EXERCISE AIM:
Collect all lines from the listing that include the string "cells".

= = = = =

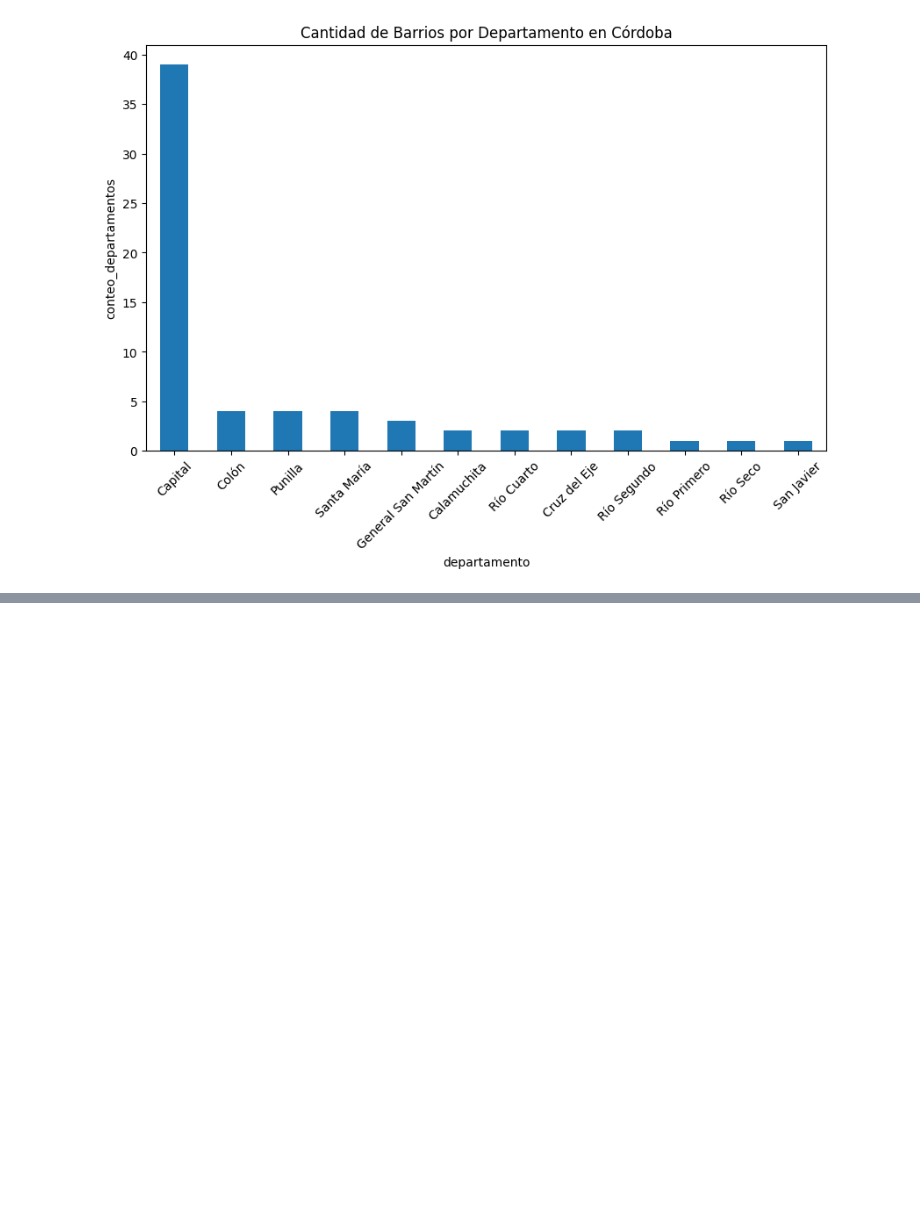
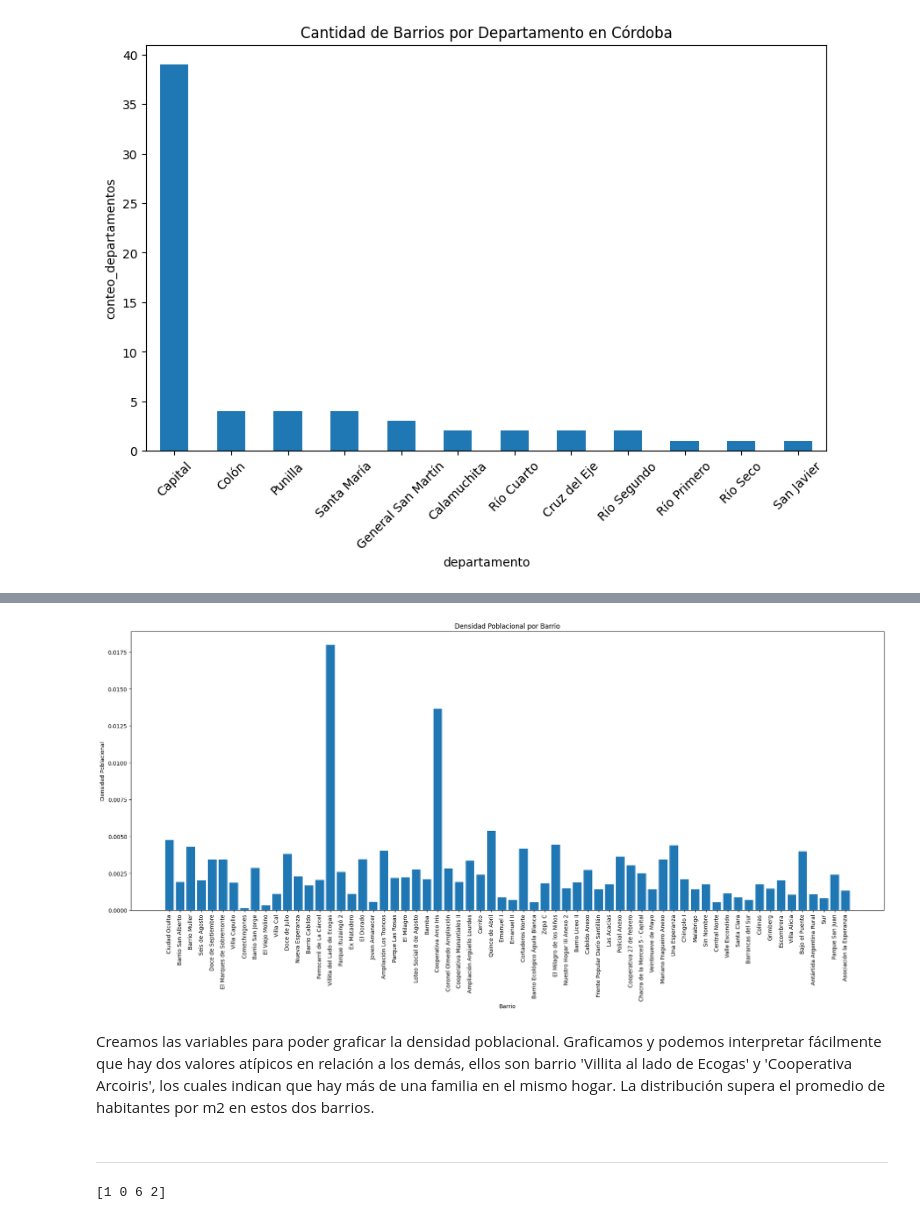
Before and after one commit to Grupo-16-ISPC/barrios-populares-grupo5, a Jupyter notebook: Analisis_Cordoba.ipynb, the cells around one changed output, grey strips where cells are left out. Cells and saved outputs as stored; diff of their text form; code cells hidden in the pictures; blank space fills up the shorter version.

```diff
--- a/Analisis_Cordoba.ipynb
+++ b/Analisis_Cordoba.ipynb
@@ -218,0 +241,21 @@ En la provincia de Córdoba, el departamento con mayor cantidad de barrios dispo
+# %%
+# Crear el gráfico de barras
+plt.figure(figsize=(20, 10))
+plt.bar(nombres_barrios, densidad_poblacional)
+plt.xlabel('Barrio')
+plt.ylabel('Densidad Poblacional')
+plt.title('Densidad Poblacional por Barrio')
+plt.xticks(rotation=90)
+plt.tight_layout()
+plt.show()
+# %% [output]
+[figure, added]
+# %% [markdown]
+Creamos las variables para poder graficar la densidad poblacional. Graficamos y podemos interpretar fácilmente que hay dos valores atípicos en relación a los demás, ellos son barrio 'Villita al lado de Ecogas' y 'Cooperativa Arcoiris', los cuales indican que hay más de una familia en el mismo hogar. La distribución supera el promedio de habitantes por m2 en estos dos barrios.
+# %% [markdown]
+-----------------------------------------------------------------------------------------------------------------------------------------------
+# %%
+valores_unicos = data_filtrado['tipo_propiedad_alquilada'].unique()
+print(valores_unicos)
+# %% [output]
+[1 0 6 2]
```
Also changed, not shown: parts of 14 cells of this notebook.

= = = = =

EXERCISE RESPONSE:
Before and after one commit to Grupo-16-ISPC/barrios-populares-grupo5, a Jupyter notebook: Analisis_Cordoba.ipynb, the cells around one changed output, grey strips where cells are left out. Cells and saved outputs as stored; diff of their text form; code cells hidden in the pictures; blank space fills up the shorter version.
Also changed, not shown: parts of 14 cells of this notebook.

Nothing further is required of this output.